### WHAT THIS TASK INVOLVES
Leaving out the images, please output every entry exactly as it appears.

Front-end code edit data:
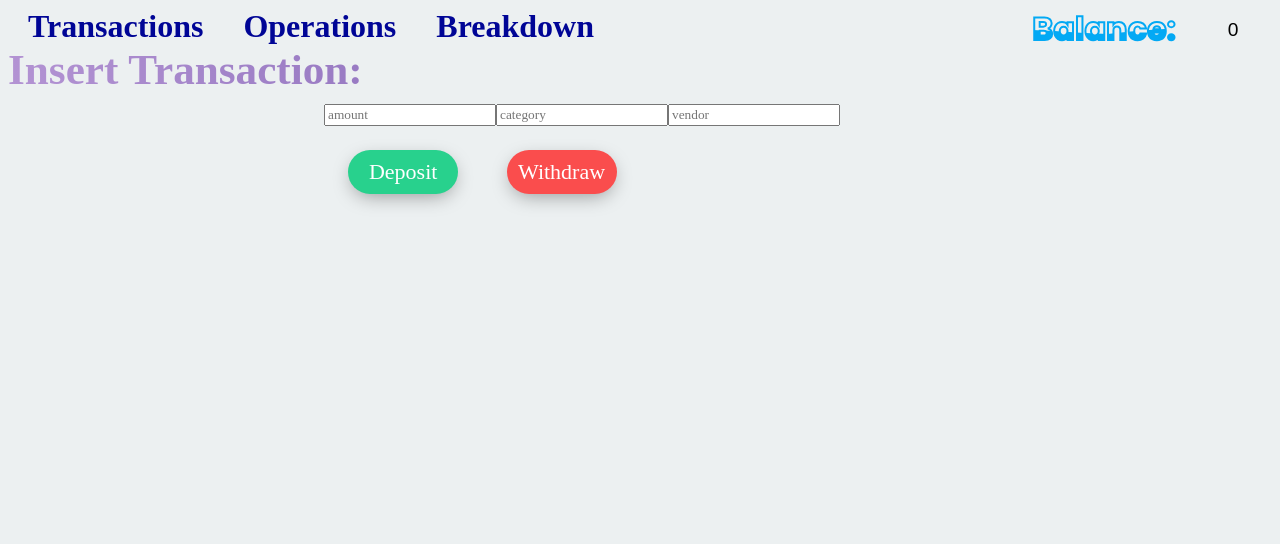
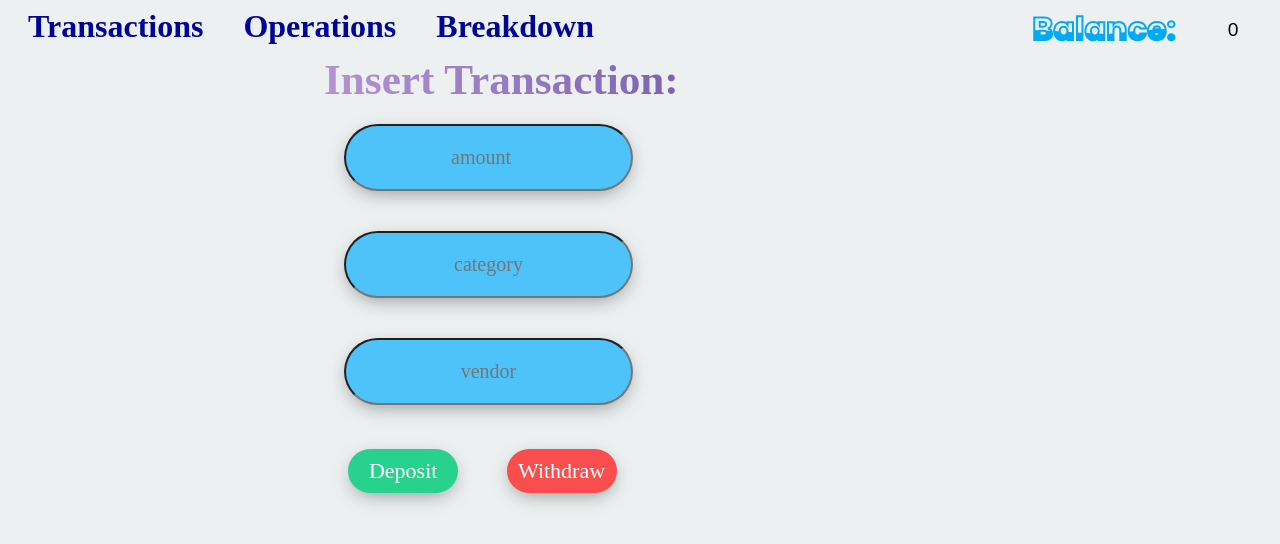
Before and after one commit to BatelCo/bank, a React (Create React App) app in the folder client/: page /operations in a window 1280 px wide. Shown: the top 544 px of the page. Built offline with nearby package versions, Linux system fonts and the light colour scheme; no server answers.

Commit message:
remove console log

```diff
--- a/client/src/components/TransactionForm/TransactionForm.js
+++ b/client/src/components/TransactionForm/TransactionForm.js
@@ -8,7 +8,8 @@ export default function TransactionForm(props) {
 
     const handleChange = e => {
         let newTransactionInputs={...transactionInputs}
-        newTransactionInputs[e.target.name] = e.target.value
+        let inputToHandle = e.target
+        newTransactionInputs[inputToHandle.name] = inputToHandle.value
         setTransactionInputs(newTransactionInputs)
     }
 
@@ -17,7 +18,6 @@ export default function TransactionForm(props) {
                                     category: transactionInputs.categoryInput,
                                     vendor: transactionInputs.vendorInput}
         await BankApi().insertTransaction(transactionInputData)
-        console.log(transactionInputData.amount)
         props.updateBalance(transactionInputData.amount)
     }
 
@@ -39,11 +39,11 @@ export default function TransactionForm(props) {
 
     return (
     <div>
-        <div className="title">Insert Transaction:</div>
         <div className="transaction-form">
-            <input className="inputform" min='0' onChange={handleChange} placeholder='amount' name="amountInput" type="number"></input>
-            <input className="inputform" onChange={handleChange} placeholder='category' name="categoryInput" type="text"></input>
-            <input className="inputform" onChange={handleChange} placeholder='vendor' name="vendorInput" type="text"></input><br/>
+            <div className="title">Insert Transaction:</div>
+            <input className="input-form" min='0' onChange={handleChange} placeholder='amount' name="amountInput" type="number"></input>
+            <input className="input-form" onChange={handleChange} placeholder='category' name="categoryInput" type="text"></input>
+            <input className="input-form" onChange={handleChange} placeholder='vendor' name="vendorInput" type="text"></input><br/>
             <button className="deposit" name="deposit" onClick={()=> addTransaction(constants.signConstants.PLUS)}>Deposit</button>
       <button className="withdraw" name="withdraw" onClick={()=> addTransaction(constants.signConstants.MINUS)}>Withdraw</button>
         </div>
```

### PROBLEM SOLUTION
Before and after one commit to BatelCo/bank, a React (Create React App) app in the folder client/: page /operations in a window 1280 px wide. Shown: the top 544 px of the page. Built offline with nearby package versions, Linux system fonts and the light colour scheme; no server answers.

Commit message:
remove console log

```diff
--- a/client/src/components/TransactionForm/TransactionForm.js
+++ b/client/src/components/TransactionForm/TransactionForm.js
@@ -8,7 +8,8 @@ export default function TransactionForm(props) {
 
     const handleChange = e => {
         let newTransactionInputs={...transactionInputs}
-        newTransactionInputs[e.target.name] = e.target.value
+        let inputToHandle = e.target
+        newTransactionInputs[inputToHandle.name] = inputToHandle.value
         setTransactionInputs(newTransactionInputs)
     }
 
@@ -17,7 +18,6 @@ export default function TransactionForm(props) {
                                     category: transactionInputs.categoryInput,
                                     vendor: transactionInputs.vendorInput}
         await BankApi().insertTransaction(transactionInputData)
-        console.log(transactionInputData.amount)
         props.updateBalance(transactionInputData.amount)
     }
 
@@ -39,11 +39,11 @@ export default function TransactionForm(props) {
 
     return (
     <div>
-        <div className="title">Insert Transaction:</div>
         <div className="transaction-form">
-            <input className="inputform" min='0' onChange={handleChange} placeholder='amount' name="amountInput" type="number"></input>
-            <input className="inputform" onChange={handleChange} placeholder='category' name="categoryInput" type="text"></input>
-            <input className="inputform" onChange={handleChange} placeholder='vendor' name="vendorInput" type="text"></input><br/>
+            <div className="title">Insert Transaction:</div>
+            <input className="input-form" min='0' onChange={handleChange} placeholder='amount' name="amountInput" type="number"></input>
+            <input className="input-form" onChange={handleChange} placeholder='category' name="categoryInput" type="text"></input>
+            <input className="input-form" onChange={handleChange} placeholder='vendor' name="vendorInput" type="text"></input><br/>
             <button className="deposit" name="deposit" onClick={()=> addTransaction(constants.signConstants.PLUS)}>Deposit</button>
       <button className="withdraw" name="withdraw" onClick={()=> addTransaction(constants.signConstants.MINUS)}>Withdraw</button>
         </div>
```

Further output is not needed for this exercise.